Believers in progress should beware. Ruth Davidson’s trip to the Manchester Tory conference may have more to do with unseating Nicola Sturgeon than pointing out you can “sell a three-bed semi in Ilford and buy up half of Sutherland”. That remark is perhaps better suited to illustrating the erstwhile treatment of the Highlands by her beloved party, but a brilliant example of the wealth gap, past and present.

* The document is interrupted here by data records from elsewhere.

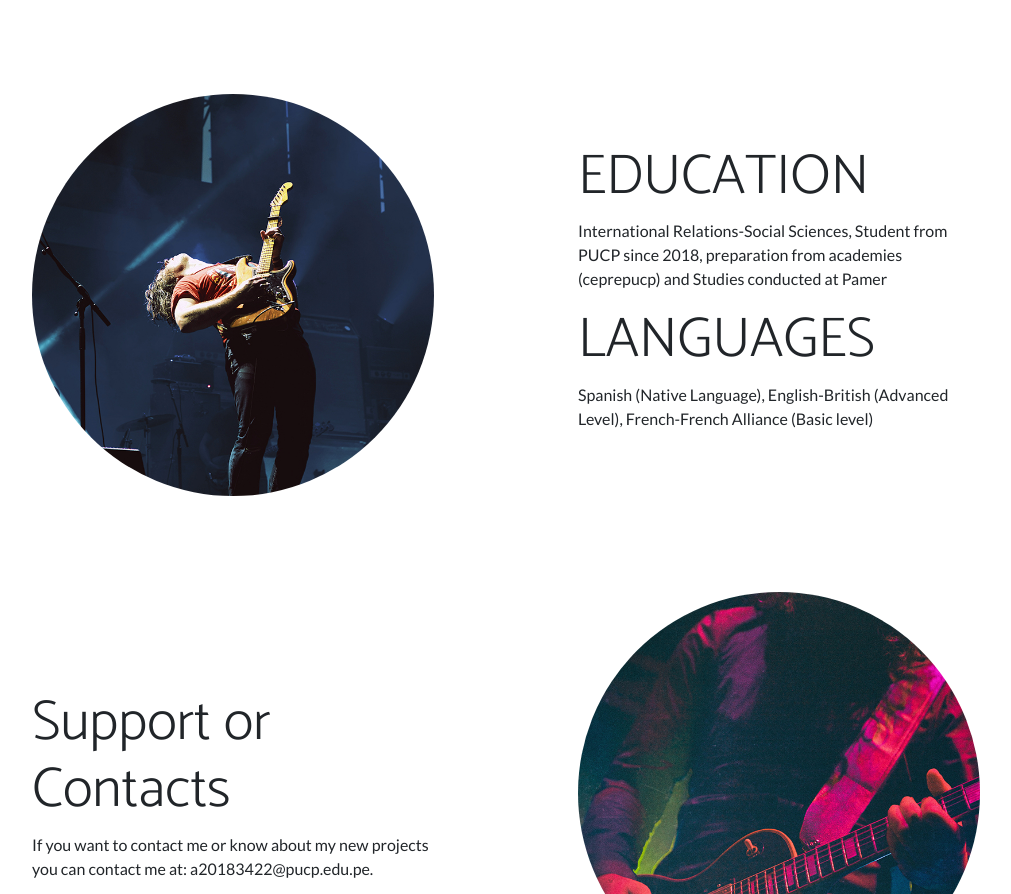
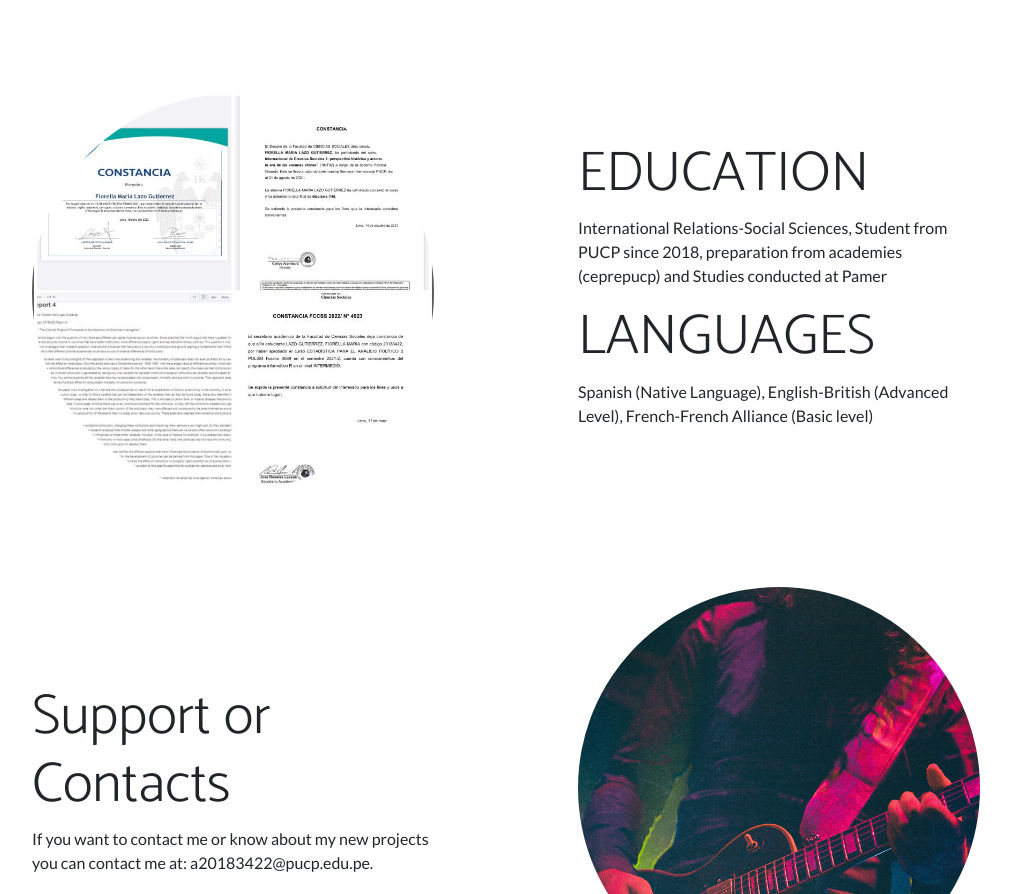
Before and after one commit to Fiorella2021/Website_Fiorella_20183422, a plain HTML site: page index.html in a window 1280 px wide. Shown: the part 1566-2460 px from the top of the page, without its empty margins (134-1145 px from the left). Drawn offline with nearby package versions, Linux system fonts and the light colour scheme.

Commit message:
Update index.html

```diff
--- a/index.html
+++ b/index.html
@@ -65,7 +65,7 @@
             <div class="container px-5">
                 <div class="row gx-5 align-items-center">
                     <div class="col-lg-6">
-                        <div class="p-5"><img class="img-fluid rounded-circle" src="assets/img/02.jpg" alt="..." /></div>
+                        <div class="p-5"><img class="img-fluid rounded-circle" src="assets/img/certificados.jpeg" alt="..." /></div>
                     </div>
                     <div class="col-lg-6">
                         <div class="p-5">
```
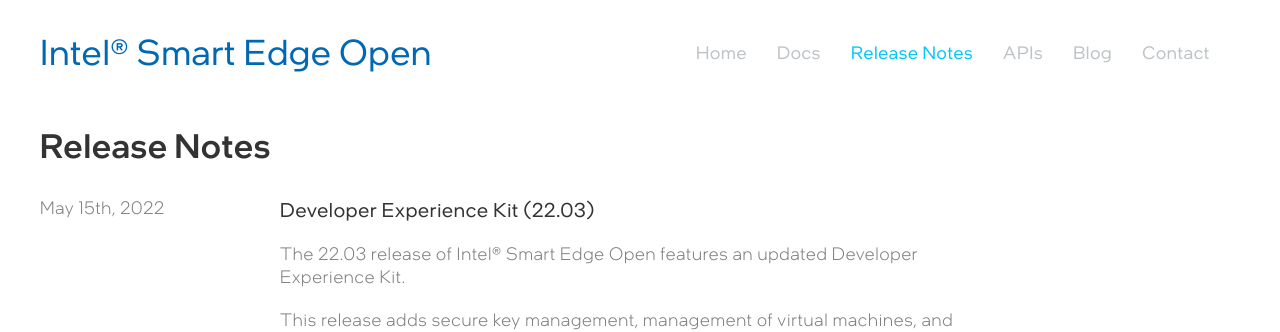
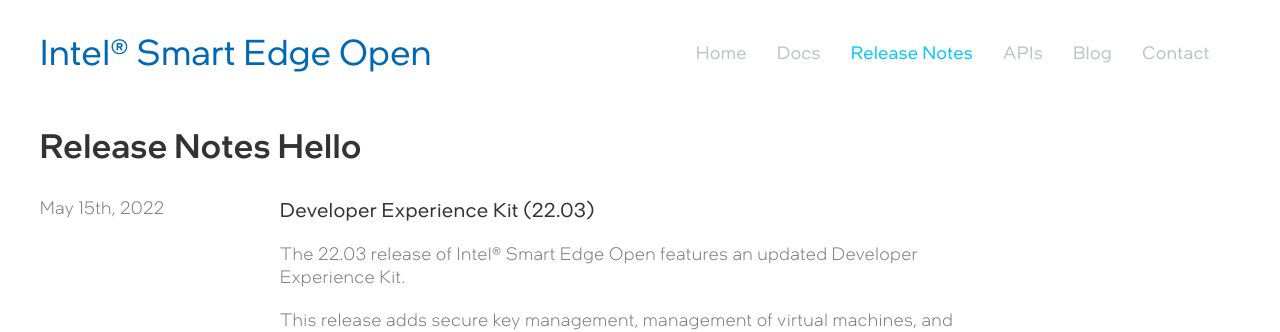
Before and after one commit to intelsmartedgeons/intelsmartedgeons.github.io, a Jekyll site: the page built from release-notes.md, in a window 1280 px wide and 900 px high. Shown: the top 332 px of the window. Built offline with Jekyll 4.4.1, drawn with Linux system fonts in a browser that asks for light colours; some web fonts are replaced.

Commit message:
update release noted

```diff
--- a/release-notes.md
+++ b/release-notes.md
@@ -4,7 +4,7 @@
 ---
 
 <!--{% include formspree.html email="my_name@gmail.com" redirect="/thanks/" name="true" subject="true" %}-->
-<h1 class="uk-text-left">Release Notes</h1>
+<h1 class="uk-text-left">Release Notes Hello</h1>
 
 <div class="noteLeft">
     <p>May 15th, 2022</p>
```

Back home, meanwhile, the ritual pheasant slaughter is reduced to money and jobs. Yemen is far away, and we are told that fracking will boost Scotland’s economy; once again, at the hands of the few: people and the environment pay. Iain R Thomson Cannich SO Nicola Sturgeon is to ban fracking in Scotland (Revealed: SNP will ban fracking in Scotland, News, October 1). Really? If she does, this means just now, as Labour’s renaissance continues, she seeks popular support in the form of central belt and Fife votes more than she needs to big up a new tax stream to replace collapsed North Sea tax receipts.
But if Scotland were ever to become independent, expect a dramatic U-turn. Without a massive new source of public-sector finance to replace the Barnett Formula, Sturgeon’s independence dreams are dead in the water. Martin Redfern Edinburgh THE SNP-dominated Scottish Government has, after a public consultation, outlawed fracking despite the fact that it would create 3,100 jobs and bring £6.5 billion of investment to Scotland.
The 60,000 who voted against fracking because they believed all the scare stories need to be reminded that the Advertising Standards Authority, earlier this year, told Friends of the Earth not to repeat claims made in an anti-fracking leaflet, which included allegations that fracking caused health problems, that water used in fracking contained a toxic cocktail of chemicals which could end up in drinking water, that 25 per cent of fracking chemicals could cause cancer.
Just about everything we touch contains plastic derived from shale gas so will the 60,000 stop using “tainted” goods? Clark Cross Linlithgow